A key text concerning anxiety comes from Jesus in Matthew 6: “Therefore I tell you, do not be anxious about your life, what you will eat or what you will drink, nor about your body, what you will put on. Is not life more than food, and the body more than clothing?…But seek first the kingdom of God and his righteousness, and all these things will be added to you.” Have faith. The birds of the air and the lillies of the field do not worry, and we are far more valuable to God than such things. For Bridges, anxiety is sin because it is the opposite of the kind of deep trust in God which should mark the Christian life. To engage in anxiety about situations in our lives is to disbelieve that God is providentially in control of our lives: “…we tend to focus on the immediate causes of anxiety rather than remembering that those immediate causes are under the sovereign control of God.”
Frustration varies from anxiety because it “usually involves being upset or even angry at whatever or whoever is blocking our plans.” To battle this sin, Bridges turns to Psalm 139:16: “All the days ordained for me were written in your book before one of them came to be.” To say that our days are ordained is also to say that none of the occurrences of our days is a surprise to God; he is working out his purposes for our lives through all of the things we experience on a day-to-day basis. Living with faith means, in part, asking God “if there is something I need to learn, or if there is something I need to be attentive to. Sometimes God uses events that tempt us toward frustration to get our attention, or even to push us further in an area we need to grow in.”

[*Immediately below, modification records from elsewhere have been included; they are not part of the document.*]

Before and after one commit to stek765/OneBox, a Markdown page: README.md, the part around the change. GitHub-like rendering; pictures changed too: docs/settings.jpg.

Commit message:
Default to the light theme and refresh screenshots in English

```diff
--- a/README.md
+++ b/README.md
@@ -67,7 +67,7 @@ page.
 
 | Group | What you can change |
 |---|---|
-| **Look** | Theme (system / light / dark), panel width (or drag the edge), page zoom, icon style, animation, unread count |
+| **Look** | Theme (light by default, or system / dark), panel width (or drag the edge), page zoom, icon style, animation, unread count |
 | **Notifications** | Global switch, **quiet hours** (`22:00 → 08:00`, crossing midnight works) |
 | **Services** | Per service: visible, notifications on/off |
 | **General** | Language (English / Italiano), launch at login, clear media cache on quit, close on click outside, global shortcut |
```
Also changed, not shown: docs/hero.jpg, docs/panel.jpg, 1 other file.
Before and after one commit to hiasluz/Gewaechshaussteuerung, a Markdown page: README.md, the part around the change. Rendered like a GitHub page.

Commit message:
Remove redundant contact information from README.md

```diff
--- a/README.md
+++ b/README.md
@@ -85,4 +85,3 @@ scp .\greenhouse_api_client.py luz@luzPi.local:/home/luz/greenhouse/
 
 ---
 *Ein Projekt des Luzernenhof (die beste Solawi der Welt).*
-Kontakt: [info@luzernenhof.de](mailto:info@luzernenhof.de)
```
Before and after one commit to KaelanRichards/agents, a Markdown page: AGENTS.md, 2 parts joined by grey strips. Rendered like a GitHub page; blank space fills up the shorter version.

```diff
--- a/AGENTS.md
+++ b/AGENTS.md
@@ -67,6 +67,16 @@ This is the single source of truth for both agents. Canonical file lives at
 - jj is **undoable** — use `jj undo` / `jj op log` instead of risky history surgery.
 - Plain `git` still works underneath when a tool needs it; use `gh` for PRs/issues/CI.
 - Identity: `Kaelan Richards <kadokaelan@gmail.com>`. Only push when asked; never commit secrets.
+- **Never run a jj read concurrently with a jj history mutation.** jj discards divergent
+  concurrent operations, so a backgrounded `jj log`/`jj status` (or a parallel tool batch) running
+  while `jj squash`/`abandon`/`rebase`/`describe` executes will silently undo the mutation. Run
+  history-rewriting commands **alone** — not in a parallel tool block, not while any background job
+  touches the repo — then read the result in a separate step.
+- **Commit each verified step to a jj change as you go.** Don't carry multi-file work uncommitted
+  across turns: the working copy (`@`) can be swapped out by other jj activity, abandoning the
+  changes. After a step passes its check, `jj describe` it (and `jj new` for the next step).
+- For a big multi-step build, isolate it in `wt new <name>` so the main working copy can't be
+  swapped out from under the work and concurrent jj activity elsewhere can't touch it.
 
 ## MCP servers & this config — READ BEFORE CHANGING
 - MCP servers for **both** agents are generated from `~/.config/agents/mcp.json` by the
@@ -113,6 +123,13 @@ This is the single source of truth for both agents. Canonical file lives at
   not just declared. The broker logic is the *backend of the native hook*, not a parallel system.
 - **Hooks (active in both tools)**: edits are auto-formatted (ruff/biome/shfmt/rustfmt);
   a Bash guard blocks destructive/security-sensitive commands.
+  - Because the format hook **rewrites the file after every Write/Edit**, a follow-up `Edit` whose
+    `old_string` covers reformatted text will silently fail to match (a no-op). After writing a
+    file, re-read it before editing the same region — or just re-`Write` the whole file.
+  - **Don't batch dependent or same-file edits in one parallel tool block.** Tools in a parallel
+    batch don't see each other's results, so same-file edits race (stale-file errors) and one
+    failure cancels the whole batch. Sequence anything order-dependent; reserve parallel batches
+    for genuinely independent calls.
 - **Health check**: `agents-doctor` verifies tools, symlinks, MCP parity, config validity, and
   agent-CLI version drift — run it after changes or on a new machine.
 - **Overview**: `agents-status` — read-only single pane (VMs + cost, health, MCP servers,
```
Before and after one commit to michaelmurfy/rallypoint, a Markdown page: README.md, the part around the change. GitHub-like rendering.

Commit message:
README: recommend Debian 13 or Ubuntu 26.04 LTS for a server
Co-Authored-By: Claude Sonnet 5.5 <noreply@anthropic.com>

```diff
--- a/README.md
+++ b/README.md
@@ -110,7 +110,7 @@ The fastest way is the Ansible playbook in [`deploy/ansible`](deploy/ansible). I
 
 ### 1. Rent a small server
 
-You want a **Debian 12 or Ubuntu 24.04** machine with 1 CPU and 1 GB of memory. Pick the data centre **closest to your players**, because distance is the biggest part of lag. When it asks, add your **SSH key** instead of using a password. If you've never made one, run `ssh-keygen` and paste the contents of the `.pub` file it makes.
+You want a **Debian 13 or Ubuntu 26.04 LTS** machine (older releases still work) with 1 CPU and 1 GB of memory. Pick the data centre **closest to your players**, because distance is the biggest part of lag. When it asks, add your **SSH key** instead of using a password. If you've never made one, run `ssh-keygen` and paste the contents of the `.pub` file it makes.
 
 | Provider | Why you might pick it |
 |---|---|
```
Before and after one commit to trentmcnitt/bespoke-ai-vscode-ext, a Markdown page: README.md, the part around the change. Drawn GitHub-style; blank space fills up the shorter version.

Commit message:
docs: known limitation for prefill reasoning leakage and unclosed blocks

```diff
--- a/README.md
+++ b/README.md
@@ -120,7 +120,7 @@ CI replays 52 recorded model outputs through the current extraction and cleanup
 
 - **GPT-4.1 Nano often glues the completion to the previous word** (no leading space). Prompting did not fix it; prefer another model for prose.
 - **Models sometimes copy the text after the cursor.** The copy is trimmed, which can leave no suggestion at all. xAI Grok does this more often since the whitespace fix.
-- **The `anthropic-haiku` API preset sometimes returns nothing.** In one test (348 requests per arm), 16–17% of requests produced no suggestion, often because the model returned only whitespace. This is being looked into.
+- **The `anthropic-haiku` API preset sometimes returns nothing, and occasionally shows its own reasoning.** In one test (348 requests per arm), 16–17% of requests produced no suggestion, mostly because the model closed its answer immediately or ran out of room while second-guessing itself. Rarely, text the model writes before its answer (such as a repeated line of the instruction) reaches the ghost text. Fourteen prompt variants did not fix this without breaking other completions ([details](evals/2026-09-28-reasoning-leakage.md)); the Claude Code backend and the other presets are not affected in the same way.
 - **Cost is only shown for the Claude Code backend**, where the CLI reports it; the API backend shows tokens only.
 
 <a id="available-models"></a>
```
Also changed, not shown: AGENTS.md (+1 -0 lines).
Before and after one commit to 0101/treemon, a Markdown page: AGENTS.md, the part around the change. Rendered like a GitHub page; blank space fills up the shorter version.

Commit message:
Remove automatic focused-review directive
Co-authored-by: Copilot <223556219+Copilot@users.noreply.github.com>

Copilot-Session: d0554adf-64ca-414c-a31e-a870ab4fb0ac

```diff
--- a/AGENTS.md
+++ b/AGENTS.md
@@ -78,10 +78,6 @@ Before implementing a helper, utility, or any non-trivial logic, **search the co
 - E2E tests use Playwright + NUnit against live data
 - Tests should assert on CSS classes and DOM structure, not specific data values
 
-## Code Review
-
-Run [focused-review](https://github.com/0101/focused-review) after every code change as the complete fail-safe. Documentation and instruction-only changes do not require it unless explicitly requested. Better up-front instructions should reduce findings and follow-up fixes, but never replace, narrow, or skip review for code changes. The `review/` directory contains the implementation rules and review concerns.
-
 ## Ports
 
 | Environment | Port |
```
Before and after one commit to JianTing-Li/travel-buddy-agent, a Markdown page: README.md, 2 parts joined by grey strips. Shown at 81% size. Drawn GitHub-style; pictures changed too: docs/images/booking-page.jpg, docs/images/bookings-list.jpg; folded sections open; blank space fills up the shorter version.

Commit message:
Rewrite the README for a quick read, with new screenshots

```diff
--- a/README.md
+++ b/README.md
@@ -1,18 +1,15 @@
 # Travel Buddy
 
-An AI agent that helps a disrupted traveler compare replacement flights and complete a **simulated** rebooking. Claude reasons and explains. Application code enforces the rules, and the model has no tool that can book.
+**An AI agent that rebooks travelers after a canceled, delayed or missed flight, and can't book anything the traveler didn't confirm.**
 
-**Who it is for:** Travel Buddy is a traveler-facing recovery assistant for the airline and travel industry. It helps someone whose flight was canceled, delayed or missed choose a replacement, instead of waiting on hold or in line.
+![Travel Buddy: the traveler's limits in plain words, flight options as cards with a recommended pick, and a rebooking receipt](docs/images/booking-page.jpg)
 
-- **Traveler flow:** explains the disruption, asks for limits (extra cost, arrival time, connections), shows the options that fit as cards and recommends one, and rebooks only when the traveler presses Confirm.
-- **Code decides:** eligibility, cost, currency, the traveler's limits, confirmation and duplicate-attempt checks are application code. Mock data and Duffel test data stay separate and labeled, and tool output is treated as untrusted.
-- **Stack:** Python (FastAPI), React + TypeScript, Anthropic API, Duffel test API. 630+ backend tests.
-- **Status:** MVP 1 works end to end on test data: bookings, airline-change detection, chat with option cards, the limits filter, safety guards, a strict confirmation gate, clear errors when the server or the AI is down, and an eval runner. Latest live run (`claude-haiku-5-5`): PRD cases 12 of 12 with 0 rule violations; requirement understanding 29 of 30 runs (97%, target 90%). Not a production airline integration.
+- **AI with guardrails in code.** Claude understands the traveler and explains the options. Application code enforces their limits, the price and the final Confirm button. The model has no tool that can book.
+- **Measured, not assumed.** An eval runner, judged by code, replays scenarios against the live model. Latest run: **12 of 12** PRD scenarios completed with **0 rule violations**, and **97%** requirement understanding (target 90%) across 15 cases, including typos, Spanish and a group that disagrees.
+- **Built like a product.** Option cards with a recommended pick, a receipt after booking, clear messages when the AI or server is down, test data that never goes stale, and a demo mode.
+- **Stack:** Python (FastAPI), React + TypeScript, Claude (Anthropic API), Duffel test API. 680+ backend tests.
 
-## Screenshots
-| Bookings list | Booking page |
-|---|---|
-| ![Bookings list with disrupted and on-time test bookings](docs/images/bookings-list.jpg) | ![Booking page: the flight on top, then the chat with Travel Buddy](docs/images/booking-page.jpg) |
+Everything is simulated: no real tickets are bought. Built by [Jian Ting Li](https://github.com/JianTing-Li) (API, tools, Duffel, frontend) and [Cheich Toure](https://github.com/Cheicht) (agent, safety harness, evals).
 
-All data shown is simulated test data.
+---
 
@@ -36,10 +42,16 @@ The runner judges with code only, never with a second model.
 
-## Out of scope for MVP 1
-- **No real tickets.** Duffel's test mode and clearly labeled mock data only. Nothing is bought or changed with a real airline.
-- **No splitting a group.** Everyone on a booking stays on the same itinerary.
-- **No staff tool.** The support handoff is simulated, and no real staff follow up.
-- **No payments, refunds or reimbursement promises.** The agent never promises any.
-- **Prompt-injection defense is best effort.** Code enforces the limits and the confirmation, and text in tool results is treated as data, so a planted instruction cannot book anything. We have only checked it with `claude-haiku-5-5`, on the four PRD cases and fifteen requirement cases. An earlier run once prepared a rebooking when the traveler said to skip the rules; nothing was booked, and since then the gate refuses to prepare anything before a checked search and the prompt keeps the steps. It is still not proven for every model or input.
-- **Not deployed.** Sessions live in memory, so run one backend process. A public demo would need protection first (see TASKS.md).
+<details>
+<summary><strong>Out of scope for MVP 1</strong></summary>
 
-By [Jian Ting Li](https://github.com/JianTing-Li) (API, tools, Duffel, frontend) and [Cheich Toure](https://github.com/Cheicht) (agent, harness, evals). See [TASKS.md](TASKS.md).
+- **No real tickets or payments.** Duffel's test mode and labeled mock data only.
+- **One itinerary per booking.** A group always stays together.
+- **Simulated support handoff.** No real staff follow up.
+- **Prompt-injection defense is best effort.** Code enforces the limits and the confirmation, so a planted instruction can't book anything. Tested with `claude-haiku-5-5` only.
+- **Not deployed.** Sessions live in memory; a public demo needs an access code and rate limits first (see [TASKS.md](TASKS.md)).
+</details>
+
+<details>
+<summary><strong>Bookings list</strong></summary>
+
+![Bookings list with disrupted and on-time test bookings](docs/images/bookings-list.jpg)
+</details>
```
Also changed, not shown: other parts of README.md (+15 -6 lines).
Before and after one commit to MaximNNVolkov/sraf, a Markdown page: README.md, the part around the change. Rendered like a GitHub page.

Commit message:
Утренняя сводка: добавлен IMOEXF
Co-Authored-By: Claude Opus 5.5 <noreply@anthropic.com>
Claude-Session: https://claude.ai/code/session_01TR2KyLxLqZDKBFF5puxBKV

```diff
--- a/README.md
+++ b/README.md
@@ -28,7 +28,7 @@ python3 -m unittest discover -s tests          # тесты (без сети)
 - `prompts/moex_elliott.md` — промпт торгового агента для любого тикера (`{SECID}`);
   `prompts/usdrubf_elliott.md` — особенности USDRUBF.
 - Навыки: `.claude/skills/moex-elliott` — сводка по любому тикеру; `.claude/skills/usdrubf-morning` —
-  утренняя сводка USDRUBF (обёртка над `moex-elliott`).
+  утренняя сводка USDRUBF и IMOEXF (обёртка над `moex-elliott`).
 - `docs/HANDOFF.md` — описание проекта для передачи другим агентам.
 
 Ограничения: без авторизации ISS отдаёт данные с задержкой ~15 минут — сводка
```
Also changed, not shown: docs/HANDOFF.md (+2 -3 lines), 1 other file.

I think that we need to exhibit balance in this teaching. On the one hand, we should be vigilant against sinful varieties of anxiety and frustration. If these things lead us to anger towards God or a failure of love towards neighbor, then we know that we have crossed the boundary. On the other hand, anxiety and frustration will follow us all to some extent through life in a fallen world. And for this kind of anxiety, the answer is not so much forgiveness from God as it is healing from God. The good news is that God can bring this healing into our lives, even as he can forgive us for our sinful anxiety and frustration.
Does it challenge you personally to conceive of anxiety and frustration as sin? Why or why not? Have you clearly experienced sinful forms of these common things? What helpful tips have you developed to help you when you are experiencing anxiety?